If you want to try GANs, here are a few steps. Step one is selecting several authentic images for training. Next, generate a few fake images using the generator. Step three is training the discriminator to use both real and fake ones. Lastly, generate more fake images and train the full GAN model using only counterfeit images. You may find detailed instructions and working python code here.
The Scary Side of AI Art
Technologies are evolving. They are convenient yet dangerous.
My biggest concern as a creator is to see people lose their respect and appreciation for artists. Although one may romanticize and say art is about the process and the original ideas behind it, the result matters, especially for agencies that hire graphic designers and advertising experts.
“Art? I can do that in 20 seconds with a detailed description in AI.” Hearing comments like this has impacted the motivation and the reality of artists. That’s when I think about the cost and effort art students pay to attend art schools.
What will the Dean tell future art students on their graduation day? ‘Good luck finding an art job out there and doing better than AI’? Although this may sound a little extreme, the concern remains as there are already limited career opportunities in the field.
My best friend attended the Otis College of Art and Design to become a fashion designer. The annual tuition on a full-time basis for 2020/2021 is $69,532. She always drew fashion illustrations on tablets and paper. Every shade and every detail mattered. Handing in the illustration collection late could result in a lost opportunity in a competitive internship.
If AI could do what she learned in four years and at a much faster speed with more pattern selections, was it worth it for her to pay the tuition and go through the training?
The Cost of AI Art
With AI Art in place, how does one price the work? Is it based on the artist’s fame, artwork’s material, time spent, or simply how “good” the art looks?
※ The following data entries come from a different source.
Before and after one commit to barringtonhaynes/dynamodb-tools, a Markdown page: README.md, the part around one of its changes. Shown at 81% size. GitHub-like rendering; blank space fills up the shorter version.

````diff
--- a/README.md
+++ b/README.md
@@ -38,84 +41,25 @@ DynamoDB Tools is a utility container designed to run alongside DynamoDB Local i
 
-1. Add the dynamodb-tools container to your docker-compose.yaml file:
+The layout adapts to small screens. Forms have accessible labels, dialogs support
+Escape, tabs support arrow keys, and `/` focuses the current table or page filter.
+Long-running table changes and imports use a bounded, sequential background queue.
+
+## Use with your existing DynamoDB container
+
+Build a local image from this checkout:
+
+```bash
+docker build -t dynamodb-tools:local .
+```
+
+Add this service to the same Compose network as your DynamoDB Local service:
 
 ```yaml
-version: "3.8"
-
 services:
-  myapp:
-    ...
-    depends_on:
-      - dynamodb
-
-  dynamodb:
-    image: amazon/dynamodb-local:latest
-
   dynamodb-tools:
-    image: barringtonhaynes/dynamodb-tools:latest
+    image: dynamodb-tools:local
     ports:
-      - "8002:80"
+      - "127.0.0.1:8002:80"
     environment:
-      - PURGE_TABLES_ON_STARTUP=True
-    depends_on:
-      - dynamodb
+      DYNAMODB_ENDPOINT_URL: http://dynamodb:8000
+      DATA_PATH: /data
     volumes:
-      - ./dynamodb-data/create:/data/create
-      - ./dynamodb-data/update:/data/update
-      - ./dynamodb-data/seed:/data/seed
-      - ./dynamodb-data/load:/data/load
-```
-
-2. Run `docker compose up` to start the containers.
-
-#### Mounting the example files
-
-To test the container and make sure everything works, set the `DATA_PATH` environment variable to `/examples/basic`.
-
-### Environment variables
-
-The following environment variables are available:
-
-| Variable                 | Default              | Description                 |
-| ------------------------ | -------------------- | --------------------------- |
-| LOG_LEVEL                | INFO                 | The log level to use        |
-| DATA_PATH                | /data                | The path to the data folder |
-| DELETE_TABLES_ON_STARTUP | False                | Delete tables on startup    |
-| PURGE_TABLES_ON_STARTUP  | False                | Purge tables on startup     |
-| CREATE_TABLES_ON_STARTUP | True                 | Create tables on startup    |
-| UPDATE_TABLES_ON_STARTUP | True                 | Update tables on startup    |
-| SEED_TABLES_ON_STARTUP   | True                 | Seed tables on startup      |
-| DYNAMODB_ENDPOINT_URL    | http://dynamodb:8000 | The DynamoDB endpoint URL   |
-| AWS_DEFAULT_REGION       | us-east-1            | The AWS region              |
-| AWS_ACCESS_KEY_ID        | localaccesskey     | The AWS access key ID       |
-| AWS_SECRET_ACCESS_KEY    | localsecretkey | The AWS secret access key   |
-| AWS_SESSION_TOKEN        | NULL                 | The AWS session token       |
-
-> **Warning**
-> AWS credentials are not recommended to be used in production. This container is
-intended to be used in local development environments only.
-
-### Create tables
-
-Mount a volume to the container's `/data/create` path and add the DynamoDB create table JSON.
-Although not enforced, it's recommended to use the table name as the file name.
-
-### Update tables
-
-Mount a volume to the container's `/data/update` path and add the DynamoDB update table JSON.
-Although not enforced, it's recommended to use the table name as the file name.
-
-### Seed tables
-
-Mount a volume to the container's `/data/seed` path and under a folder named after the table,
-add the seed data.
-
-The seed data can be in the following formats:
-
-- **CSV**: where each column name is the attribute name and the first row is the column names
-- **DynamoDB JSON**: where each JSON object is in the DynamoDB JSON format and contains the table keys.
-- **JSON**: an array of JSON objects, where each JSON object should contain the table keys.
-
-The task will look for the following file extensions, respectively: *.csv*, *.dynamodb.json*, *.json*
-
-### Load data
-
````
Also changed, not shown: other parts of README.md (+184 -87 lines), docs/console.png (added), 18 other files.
In 2018, an algorithm-generated painting sold for $432,000 at Christie’s, one of the world’s largest auction houses. The ‘painting’ was created by a designer using a computer. The news sure sparked intense conversations in the art communities. How should AI impact the value of the art generated? Should it be worth less? Then again, look at the price of NFTs (Non-Fungible Tokens). Need we say more?
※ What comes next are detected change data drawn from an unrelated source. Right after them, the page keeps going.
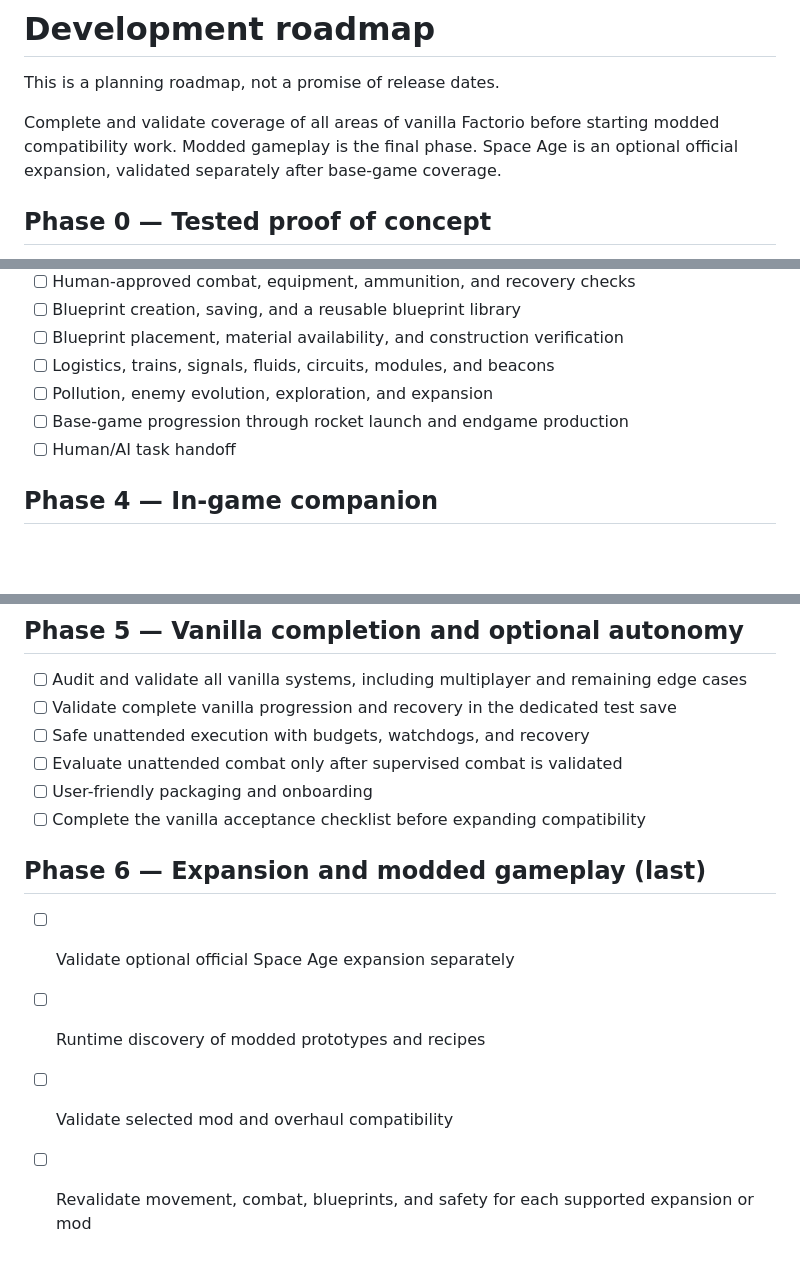
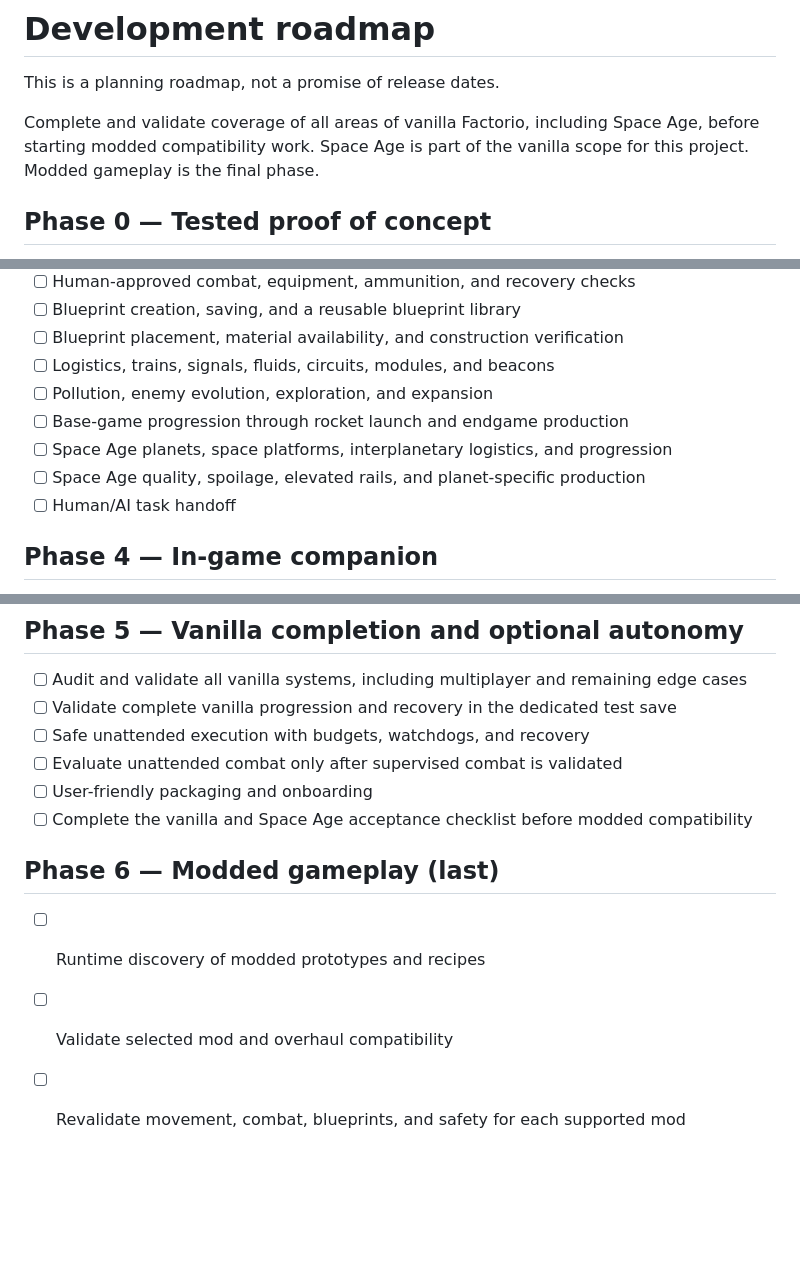
Before and after one commit to AutoEngineerfactorio/Factorio-AutoEngineer, a Markdown page: ROADMAP.md, 3 parts joined by grey strips. Rendered like a GitHub page; blank space fills up the shorter version.

```diff
--- a/ROADMAP.md
+++ b/ROADMAP.md
@@ -2,9 +2,9 @@
 
 This is a planning roadmap, not a promise of release dates.
 
-Complete and validate coverage of all areas of vanilla Factorio before starting
-modded compatibility work. Modded gameplay is the final phase. Space Age is an
-optional official expansion, validated separately after base-game coverage.
+Complete and validate coverage of all areas of vanilla Factorio, including Space Age,
+before starting modded compatibility work. Space Age is part of the vanilla scope
+for this project. Modded gameplay is the final phase.
 
 ## Phase 0 — Tested proof of concept
 - [x] Local LLM responds via llama.cpp
@@ -39,6 +39,8 @@ optional official expansion, validated separately after base-game coverage.
 - [ ] Logistics, trains, signals, fluids, circuits, modules, and beacons
 - [ ] Pollution, enemy evolution, exploration, and expansion
 - [ ] Base-game progression through rocket launch and endgame production
+- [ ] Space Age planets, space platforms, interplanetary logistics, and progression
+- [ ] Space Age quality, spoilage, elevated rails, and planet-specific production
 - [ ] Human/AI task handoff
 
 ## Phase 4 — In-game companion
@@ -54,10 +56,9 @@ optional official expansion, validated separately after base-game coverage.
 - [ ] Safe unattended execution with budgets, watchdogs, and recovery
 - [ ] Evaluate unattended combat only after supervised combat is validated
 - [ ] User-friendly packaging and onboarding
-- [ ] Complete the vanilla acceptance checklist before expanding compatibility
+- [ ] Complete the vanilla and Space Age acceptance checklist before modded compatibility
 
-## Phase 6 — Expansion and modded gameplay (last)
-- [ ] Validate optional official Space Age expansion separately
+## Phase 6 — Modded gameplay (last)
 - [ ] Runtime discovery of modded prototypes and recipes
 - [ ] Validate selected mod and overhaul compatibility
-- [ ] Revalidate movement, combat, blueprints, and safety for each supported expansion or mod
+- [ ] Revalidate movement, combat, blueprints, and safety for each supported mod
```
Also changed, not shown: other parts of ROADMAP.md (+1 -1 lines), README.md (+1 -1 lines).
AI-generated art challenges the definition of what we call ‘art.’ Consider how NFTs and AI art are created and sold. Both use algorithms, which are a set of rules. How they are applied can produce different and unique results, sparking inspiration and controversial debates. Only time will tell what else AI can do in the realm of art, but one thing is for sure: it has brought us closer to the future.
AI Art Continues to Evolve
AI art is still relatively new, and there’s much we don’t yet know about it. However, AI is profoundly impacting the art world—creating new types of artwork and how experts judge artwork in competitions.
“I see the power in AI Art, and that makes me want to support and protect traditional artists even more,” Srinivas P., the Sr. Mainframe Developer, said. “There could be a different category for AI-generated artwork in future competitions.”
Srinivas and I also connected with Sangeetha G., an artist specializing in character drawing. “Live art competitions would be great opportunities for people to see the value of traditional art. Creating-in-progress is something computers do not show.”
Computers didn’t develop the painting concept solely on their own. AI still requires human involvement before generating the result. The algorism can take a photo of a seascape and apply the style of van Gogh’s “Starry Night.” If the user is unhappy with the result, edit the input by changing a few words and generating the “perfect” one.
It’s fair to ask: are we creating art or playing a puzzle game?
For now, the ability to produce something entirely new from scratch separates us from machines. In the future? Maybe not so much.